Study finds most parents using 'timeouts' incorrectly

Brittany Tarwater

Presented by: KNOXVILLE, Tenn. (WVLT) -- When the Tennessee Vols take a timeout in Neyland Stadium, it's a break; a chance to regroup and reset the game plan.

So, why is it any different with disciplining kids?

"There are effective ways to use timeout and not as effective ways," said Seema Singh-Perez, behavior facilitator at Alternative Counselling Center in Knoxville, Tennessee. "We get fired up, we get angry, we want to punish. But really what we want to do is change the behavior.
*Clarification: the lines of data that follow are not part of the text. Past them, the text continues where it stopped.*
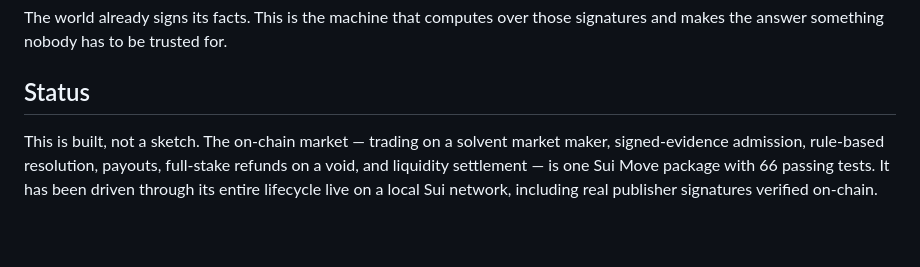
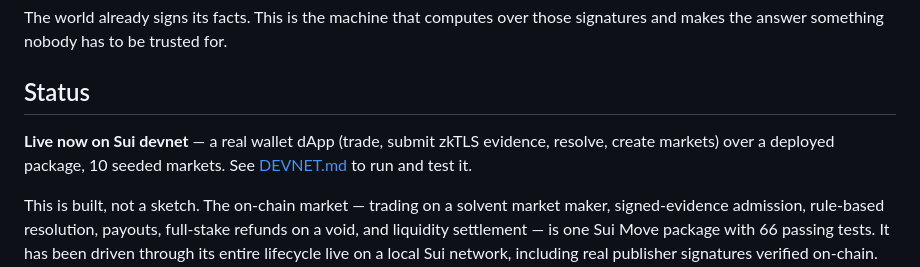
Before and after one commit to avalias/veritas, a Markdown page: PRODUCT.md, the part around the change. Drawn GitHub-style; blank space fills up the shorter version.

Commit message:
DEVNET.md: live handoff (package + markets + how to run/test/verify); PRODUCT links it

```diff
--- a/PRODUCT.md
+++ b/PRODUCT.md
@@ -51,6 +51,8 @@ The world already signs its facts. This is the machine that computes over those
 
 ## Status
 
+**Live now on Sui devnet** — a real wallet dApp (trade, submit zkTLS evidence, resolve, create markets) over a deployed package, 10 seeded markets. See [DEVNET.md](DEVNET.md) to run and test it.
+
 This is built, not a sketch. The on-chain market — trading on a solvent
 market maker, signed-evidence admission, rule-based resolution, payouts,
 full-stake refunds on a void, and liquidity settlement — is one Sui Move
```
Also changed, not shown: DEVNET.md (added, +66 -0 lines).
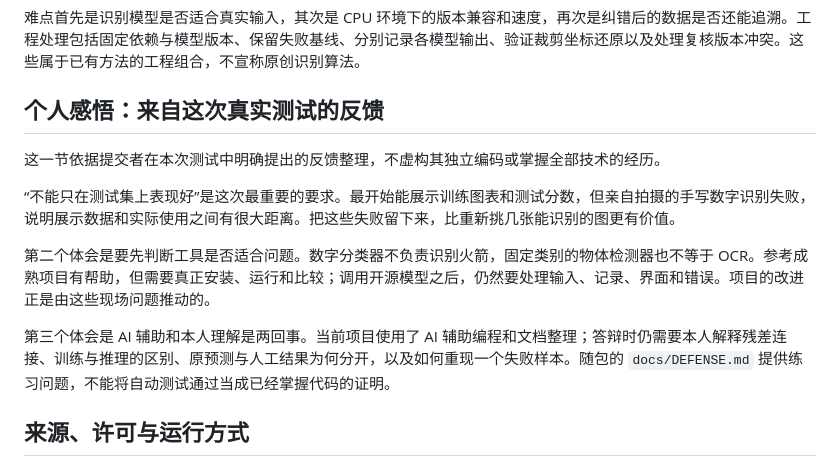
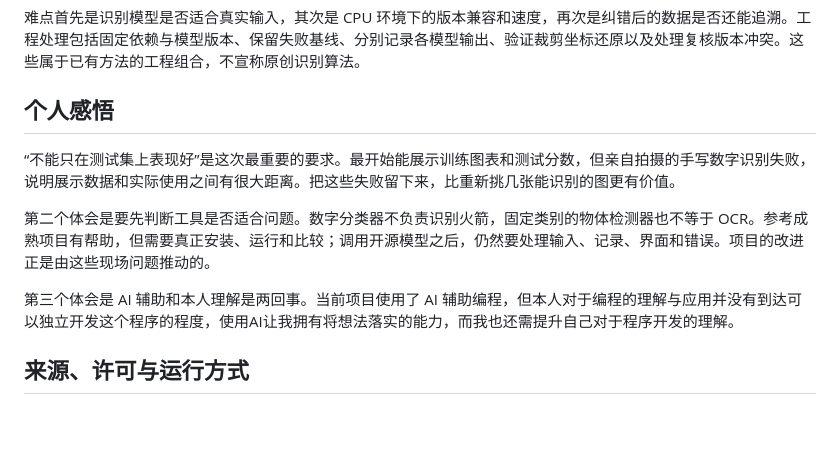
Before and after one commit to qweereeeeeeeeee/digit-review-workbench, a Markdown page: docs/DELIVERY_REPORT.md, the part around the change. Drawn GitHub-style; blank space fills up the shorter version.

Commit message:
docs: adopt submitter-edited personal reflection

```diff
--- a/docs/DELIVERY_REPORT.md
+++ b/docs/DELIVERY_REPORT.md
@@ -38,15 +38,13 @@
 
 难点首先是识别模型是否适合真实输入，其次是 CPU 环境下的版本兼容和速度，再次是纠错后的数据是否还能追溯。工程处理包括固定依赖与模型版本、保留失败基线、分别记录各模型输出、验证裁剪坐标还原以及处理复核版本冲突。这些属于已有方法的工程组合，不宣称原创识别算法。
 
-## 个人感悟：来自这次真实测试的反馈
-
-这一节依据提交者在本次测试中明确提出的反馈整理，不虚构其独立编码或掌握全部技术的经历。
+## 个人感悟
 
 “不能只在测试集上表现好”是这次最重要的要求。最开始能展示训练图表和测试分数，但亲自拍摄的手写数字识别失败，说明展示数据和实际使用之间有很大距离。把这些失败留下来，比重新挑几张能识别的图更有价值。
 
 第二个体会是要先判断工具是否适合问题。数字分类器不负责识别火箭，固定类别的物体检测器也不等于 OCR。参考成熟项目有帮助，但需要真正安装、运行和比较；调用开源模型之后，仍然要处理输入、记录、界面和错误。项目的改进正是由这些现场问题推动的。
 
-第三个体会是 AI 辅助和本人理解是两回事。当前项目使用了 AI 辅助编程和文档整理；答辩时仍需要本人解释残差连接、训练与推理的区别、原预测与人工结果为何分开，以及如何重现一个失败样本。随包的 `docs/DEFENSE.md` 提供练习问题，不能将自动测试通过当成已经掌握代码的证明。
+第三个体会是 AI 辅助和本人理解是两回事。当前项目使用了 AI 辅助编程，但本人对于编程的理解与应用并没有到达可以独立开发这个程序的程度，使用AI让我拥有将想法落实的能力，而我也还需提升自己对于程序开发的理解。
 
 ## 来源、许可与运行方式
 
```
It's a good technique to help change behavior."

A new study in the American Academy of Pediatrics said 85 percent of parents who use timeouts aren't using them properly.

"It's not about being cruel, it's about teaching boundaries and following through that this is the consequence of this behavior," she said.

Singh-Perez suggested most effective timeouts come down to three things: warnings, consistency and reflection.

Starting with warnings, she said not to give kids more than one warning before facing the consequence.

"If you say it several times, what they've learned is that maybe there will be a timeout, but there will probably be just quibbling back and forth and arguing," she said.

Then, stick to the promise.

"If you decide that five minutes turns into three, what you're teaching them is to not follow through, that you're not going to follow through, and they are not going to be expected to go by the rules," she continued.

Instead of a punishment, she suggested using the timeout as a chance for parents and kids to think about what happened and what could have been done better.

"It's not just to put the child someplace else to think about what they did wrong. It's also for me to cool down and it's for the child to think about what's going on, and then you come back together and you solve the problem," she said.

The study cited other mistakes such as letting the child talk during their timeout or play with toys.